It can be hard to keep up with the latest outerwear trends. From fit to functionality, puffies, baselayers and hardshells undergo small design tweaks every year and we are here to help you parse out the gear that best fits your backcountry needs.
For our 2017 Apparel Guide, we focus on the timeless and the trending. These are classics that we know and love, alongside the best in new materials, styles and tech. For our next installment of the Apparel Guide online, we introduce midlayers, the peanut butter that keeps the layer sandwich together.
Patagonia Nano Air Light Hoody
The Nano Air Light is a new interpretation of the popular, full-zip Nano Air that first hit stores in fall 2014 and blew open the trend in highly breathable synthetic insulation. Sporting 33 percent less insulation and advertised as 75 percent more breathable than its heftier sibling, this half-zip hoody is designed for the high-exertion skier or rider who worries about perspiration ruining a powder day. The face fabric and lining—made from stretch nylon—is soft and flexible, offering unrestricted range of motion for sweaty downhill runs or cold skintrack laps. A trim fit and stretch-woven cuffs keep the Nano secure under outer layers and help prevent snow from working its way into where the sun don’t shine. A left chest pocket provides a convenient place to store a quick snack or phone, and the medium-sized hood, while intended to fit over low-profile helmets, is better suited to snug over a hat or headband to buffer wind and cold.
Bottom Line: A light, versatile layer for the uphill and the down, for hitting the bar or heading into the backcountry. It’s so comfy and light, you might even want to wear it to bed.
Dynafit Mezzalama Alpha PTC
It can be difficult to find a sufficiently protective jacket that’s also breathable for heavy-exertion ascents, but the Mezzalama deftly walks this line. Using Dynafit’s proprietary polyester stretch-blend ripstop material, which boasts high elasticity and is DWR treated, the Mezzalama is built for ease of movement and moisture transfer. Features: Polartec Alpha insulation, designed for warmth and high-output wicking, is located on the chest and back. A chest pocket keeps niceties on hand, and a built-in hood blocks wind and other winter elements. Fit: A loose fit around the torso offers room for additional baselayers, and a full-length zipper allows for quick removal at transitions. Thumb loops secure cuffs under a shell and gloves. Bottom Line: A lightweight, packable layer that provides breathable protection on chilly skintracks.

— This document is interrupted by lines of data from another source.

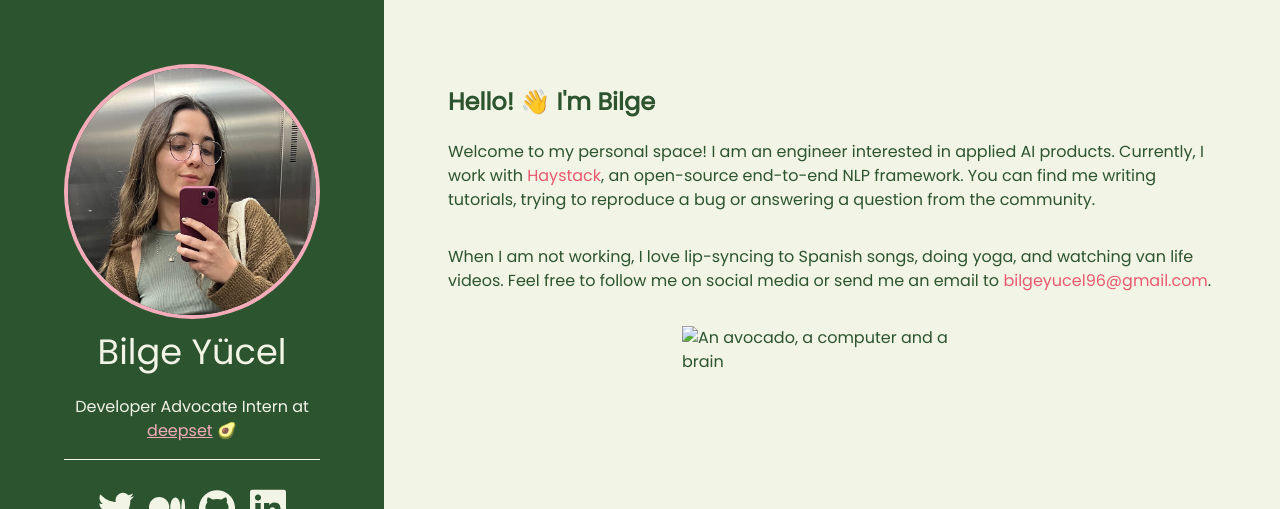
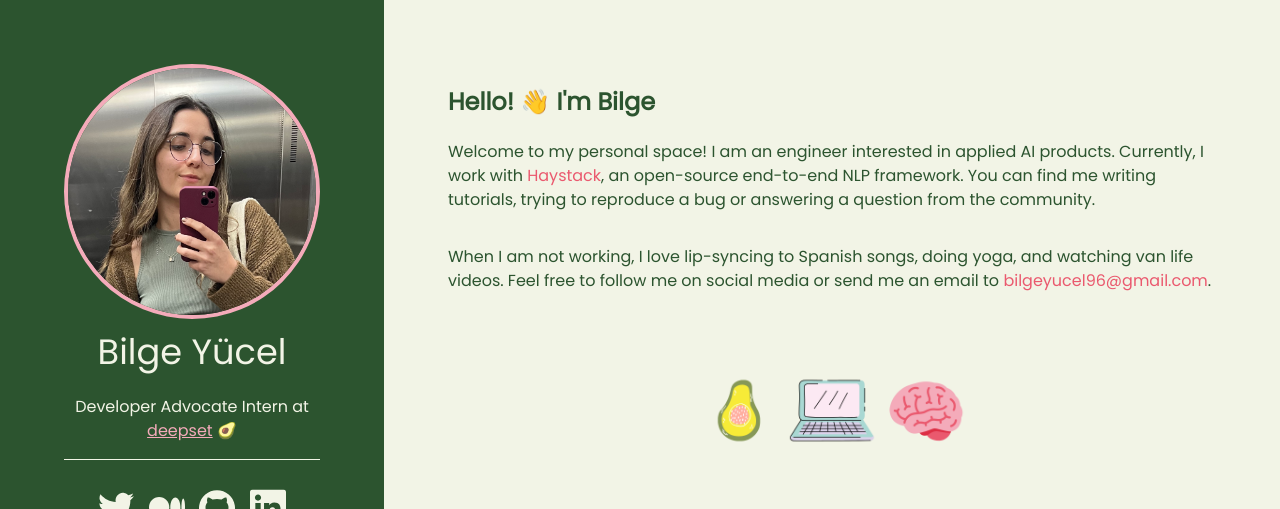
Before and after one commit to bilgeyucel/bilgeyucel.github.io, a plain HTML site: page docs/index.html in a window 1280 px wide. Shown: the top 509 px of the page. Drawn offline with Linux system fonts and the light colour scheme.

Commit message:
Oops the last image didn't work but it's an easy fix

```diff
--- a/docs/index.html
+++ b/docs/index.html
@@ -115,7 +115,7 @@
                         When I am not working, I love lip-syncing to Spanish songs, doing yoga, and watching van life videos.
                         Feel free to follow me on social media or send me an email to <a href="mailto:bilgeyucel96@gmail.com">bilgeyucel96@gmail.com</a>.
                     </p>
-                    <img class="banner" src="assets/banner.png" alt="An avocado, a computer and a brain">
+                    <img class="banner" src="assets/images/banner.png" alt="An avocado, a computer and a brain">
                 </div>
             </section>
         </body>
```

Stormy Kromer Kromer Jack
From homesteading to shredding, the Jack has a bespoke look reminiscent of spring sugaring in the Northeast. Opt for traditional red plaid, and all you need is an axe and Allen’s Coffee Brandy to be mistaken for a Mainer. Function: Made with a wool/nylon blend, the Jack lies somewhere between a shirt and jacket—designed to be an outer layer on warmer days and as added insulation in biting cold. Fit: A roomy fit makes the Jack best suited as a light outer layer, and button closures add to its old-fashioned feel. Durable wool—while a bit itchy for more delicate constitutions—serves as a layer of resilience for forest schwacking when skiing or wood splitting at the hut. Bottom Line: For the old soul who relates more to Paul Bunyan than Travis Rice.
The synthesis of breathability and warmth is the objective with midlayer insulation, and the Kooshin is Trew’s lightweight, insulated layer that also boasts wicking properties for moisture management. With a stretch-woven ripstop shell, this layer is intended to move freely. Features: Trew’s proprietary, synthetic insulation, made from hollow-core polyester yarn, is placed in strategic locations with added quilting under the arms and on the sides of the torso, acting as a location-specific thermostat. Fit: A high collar streamlines the Kooshin’s fit under a shell, and a loose profile allows ample room for baselayers. Elastic cuffs lock in warmth, and two side pockets and a chest pocket provide storage for snacks and other necessities. Bottom Line: A reliable midlayer for those who look for added insulation but still need breathability on hotter or more active days.